Only the lines that hold "head" should be in the answer, each copied from the data below.
** Opening Exercise data block **
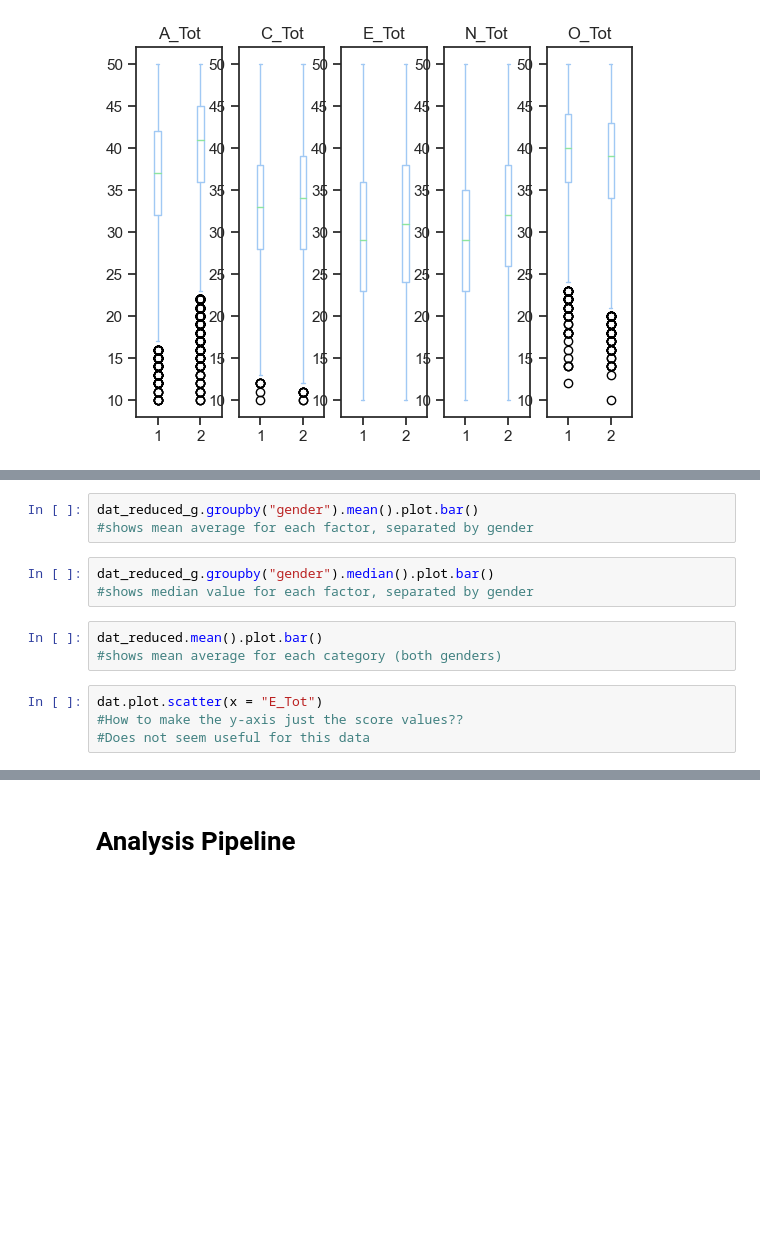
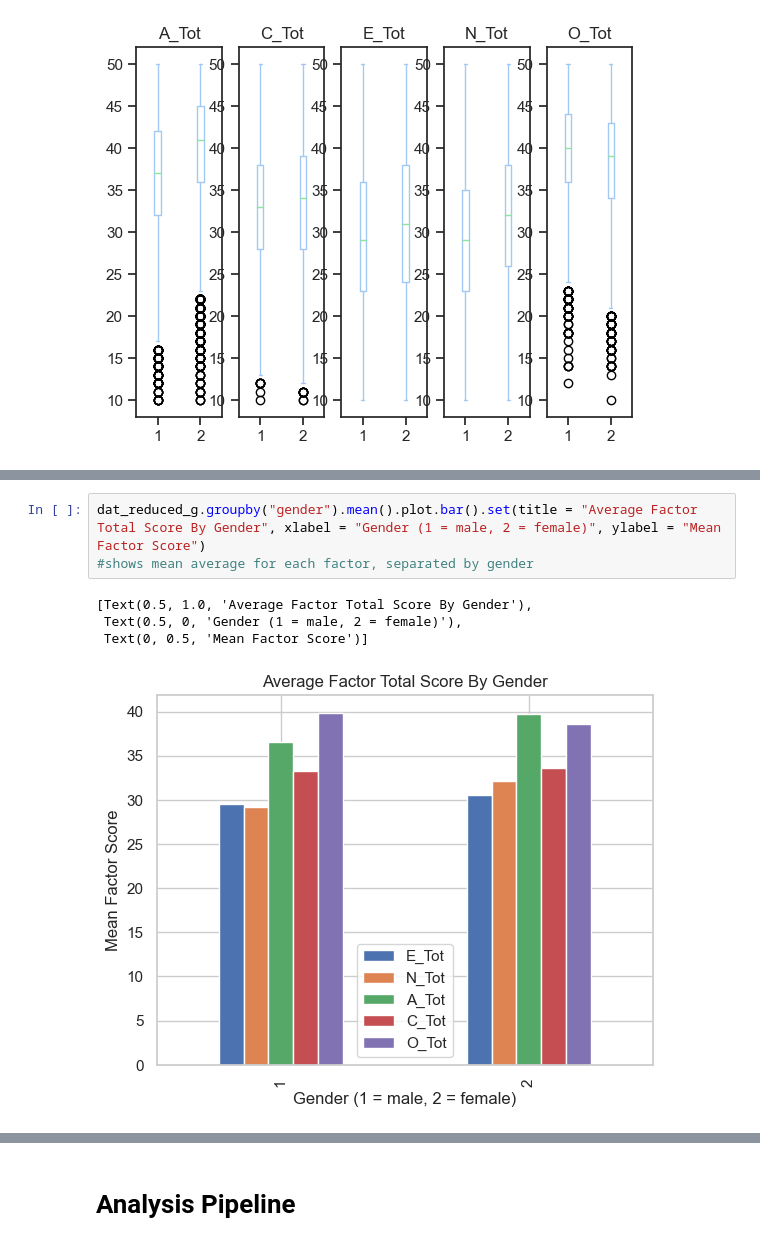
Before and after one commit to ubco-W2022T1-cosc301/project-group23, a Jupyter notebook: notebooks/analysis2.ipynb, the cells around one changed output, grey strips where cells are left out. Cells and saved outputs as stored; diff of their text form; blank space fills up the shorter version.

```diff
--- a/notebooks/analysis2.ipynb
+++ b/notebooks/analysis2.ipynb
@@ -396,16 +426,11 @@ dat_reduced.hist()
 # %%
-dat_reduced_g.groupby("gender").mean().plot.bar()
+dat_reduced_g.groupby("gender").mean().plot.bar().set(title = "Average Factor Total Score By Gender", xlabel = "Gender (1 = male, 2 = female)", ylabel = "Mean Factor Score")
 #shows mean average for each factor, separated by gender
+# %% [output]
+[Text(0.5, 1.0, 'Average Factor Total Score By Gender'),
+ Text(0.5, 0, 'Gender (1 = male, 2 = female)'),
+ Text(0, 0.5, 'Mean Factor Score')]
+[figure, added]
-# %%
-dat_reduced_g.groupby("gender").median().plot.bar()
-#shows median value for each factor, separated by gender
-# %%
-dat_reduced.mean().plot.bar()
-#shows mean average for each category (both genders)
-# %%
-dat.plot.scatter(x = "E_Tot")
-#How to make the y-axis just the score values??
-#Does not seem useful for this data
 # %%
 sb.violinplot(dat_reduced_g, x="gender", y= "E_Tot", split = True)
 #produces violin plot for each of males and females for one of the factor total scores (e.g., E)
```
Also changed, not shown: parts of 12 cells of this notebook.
** Closing Exercise data block **
** Opening Exercise data block **
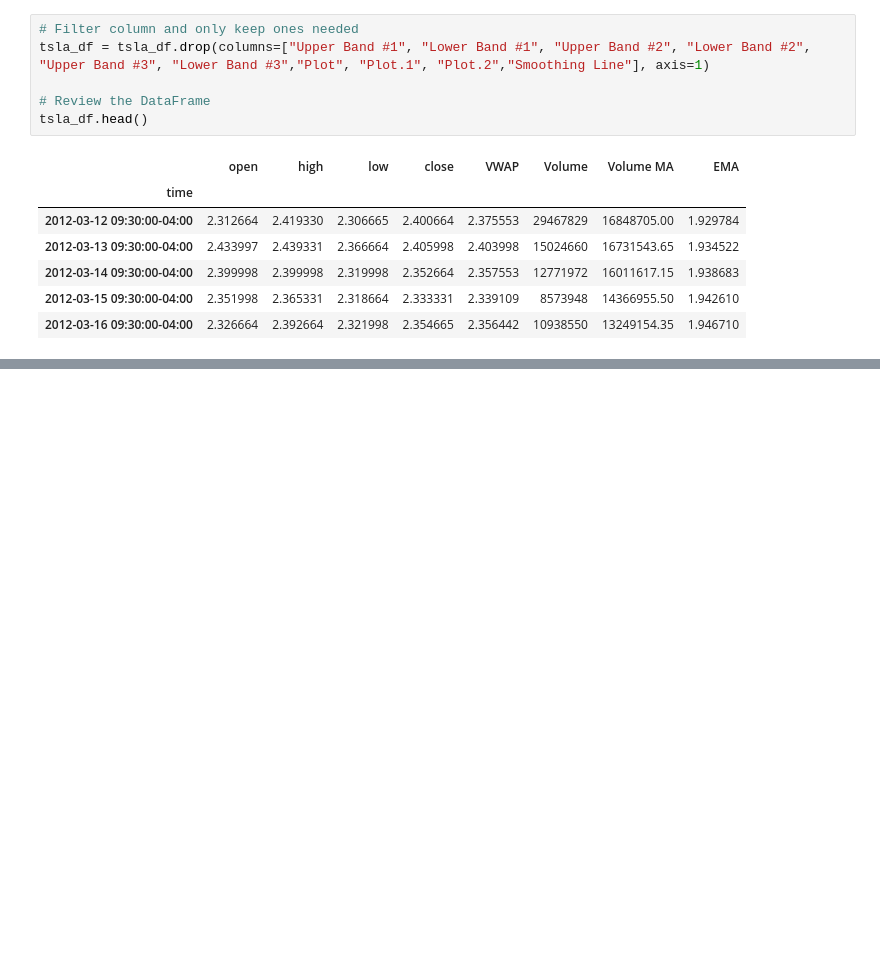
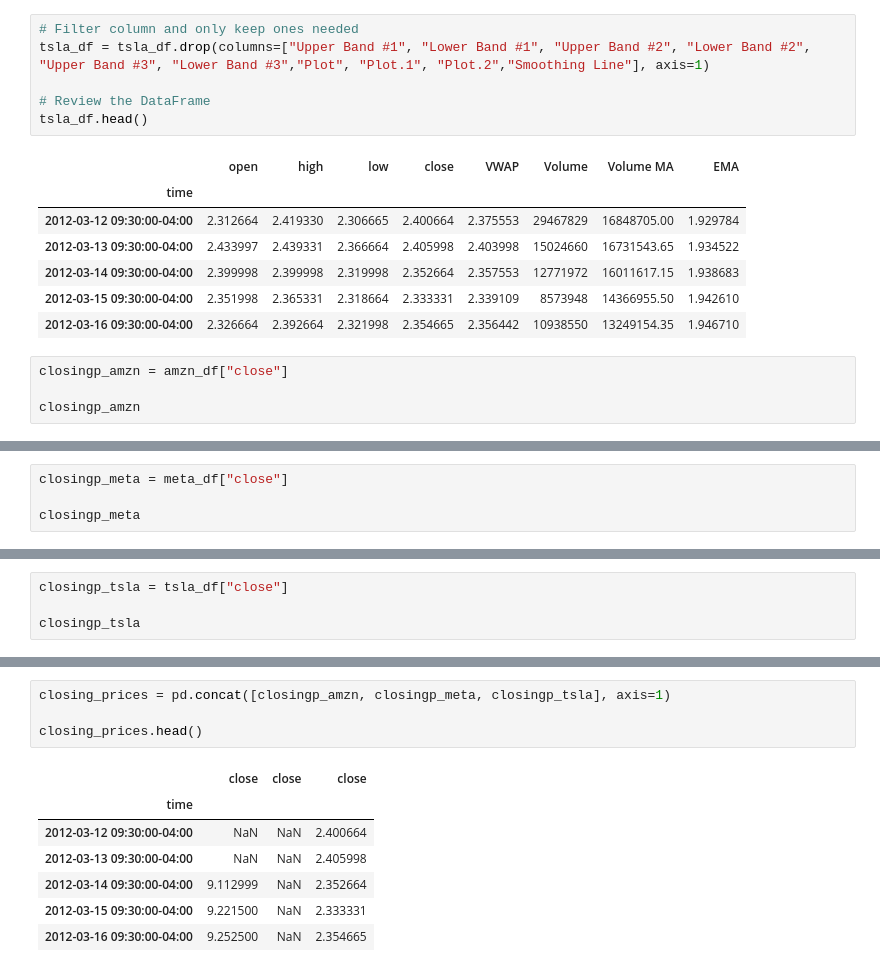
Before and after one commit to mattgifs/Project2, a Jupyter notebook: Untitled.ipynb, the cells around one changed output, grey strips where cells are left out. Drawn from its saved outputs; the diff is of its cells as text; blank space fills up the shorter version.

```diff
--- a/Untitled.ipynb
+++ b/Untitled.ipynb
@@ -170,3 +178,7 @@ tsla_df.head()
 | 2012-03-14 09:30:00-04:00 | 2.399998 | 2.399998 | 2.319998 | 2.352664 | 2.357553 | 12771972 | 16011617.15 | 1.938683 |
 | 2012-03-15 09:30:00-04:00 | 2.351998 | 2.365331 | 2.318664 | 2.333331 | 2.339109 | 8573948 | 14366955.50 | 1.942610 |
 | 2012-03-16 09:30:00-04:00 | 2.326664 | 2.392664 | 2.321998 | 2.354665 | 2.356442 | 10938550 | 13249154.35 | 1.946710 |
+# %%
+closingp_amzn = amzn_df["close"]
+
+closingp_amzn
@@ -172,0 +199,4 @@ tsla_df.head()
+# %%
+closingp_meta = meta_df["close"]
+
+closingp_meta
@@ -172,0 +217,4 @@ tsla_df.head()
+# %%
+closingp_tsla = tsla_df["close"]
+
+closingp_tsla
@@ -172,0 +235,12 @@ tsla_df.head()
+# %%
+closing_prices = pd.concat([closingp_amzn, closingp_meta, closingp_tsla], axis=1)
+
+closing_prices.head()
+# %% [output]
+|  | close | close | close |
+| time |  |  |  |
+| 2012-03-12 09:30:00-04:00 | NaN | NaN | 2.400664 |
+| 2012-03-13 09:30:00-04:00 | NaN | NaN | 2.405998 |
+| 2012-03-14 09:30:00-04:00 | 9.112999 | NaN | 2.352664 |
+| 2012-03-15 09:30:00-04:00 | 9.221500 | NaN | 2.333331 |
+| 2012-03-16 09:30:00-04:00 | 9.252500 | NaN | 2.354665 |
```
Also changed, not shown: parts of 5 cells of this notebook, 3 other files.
** Closing Exercise data block **
** Opening Exercise data block **
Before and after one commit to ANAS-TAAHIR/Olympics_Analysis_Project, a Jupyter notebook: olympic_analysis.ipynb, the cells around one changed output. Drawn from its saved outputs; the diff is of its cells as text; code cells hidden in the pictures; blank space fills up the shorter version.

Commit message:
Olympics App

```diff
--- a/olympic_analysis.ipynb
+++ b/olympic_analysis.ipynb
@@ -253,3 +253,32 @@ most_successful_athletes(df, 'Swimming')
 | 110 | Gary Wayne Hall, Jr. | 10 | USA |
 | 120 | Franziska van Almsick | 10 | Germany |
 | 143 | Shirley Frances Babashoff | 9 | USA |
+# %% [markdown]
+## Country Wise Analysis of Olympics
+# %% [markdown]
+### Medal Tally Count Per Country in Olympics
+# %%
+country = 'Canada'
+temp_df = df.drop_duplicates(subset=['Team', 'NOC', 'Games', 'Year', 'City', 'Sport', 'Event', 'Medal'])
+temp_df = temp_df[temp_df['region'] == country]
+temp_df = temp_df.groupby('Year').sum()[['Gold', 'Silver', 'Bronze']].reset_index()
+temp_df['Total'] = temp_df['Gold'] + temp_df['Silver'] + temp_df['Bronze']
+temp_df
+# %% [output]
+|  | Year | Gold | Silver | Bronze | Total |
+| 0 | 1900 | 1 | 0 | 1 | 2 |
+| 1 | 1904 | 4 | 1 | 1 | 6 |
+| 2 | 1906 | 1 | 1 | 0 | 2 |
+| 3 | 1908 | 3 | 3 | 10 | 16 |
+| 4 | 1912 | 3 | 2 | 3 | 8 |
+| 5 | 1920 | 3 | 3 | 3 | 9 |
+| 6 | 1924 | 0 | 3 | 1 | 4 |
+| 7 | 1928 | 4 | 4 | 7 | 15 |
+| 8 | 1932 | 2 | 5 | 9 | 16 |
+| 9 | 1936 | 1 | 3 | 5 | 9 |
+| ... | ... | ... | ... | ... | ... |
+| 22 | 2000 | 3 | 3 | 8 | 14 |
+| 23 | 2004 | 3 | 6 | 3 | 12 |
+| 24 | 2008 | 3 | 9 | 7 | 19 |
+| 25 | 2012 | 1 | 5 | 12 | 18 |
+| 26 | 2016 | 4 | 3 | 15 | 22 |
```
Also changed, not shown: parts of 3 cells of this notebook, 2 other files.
** Closing Exercise data block **
Task answer →
@@ -170,3 +178,7 @@ tsla_df.head()
@@ -172,0 +199,4 @@ tsla_df.head()
@@ -172,0 +217,4 @@ tsla_df.head()
@@ -172,0 +235,12 @@ tsla_df.head()
+closing_prices.head()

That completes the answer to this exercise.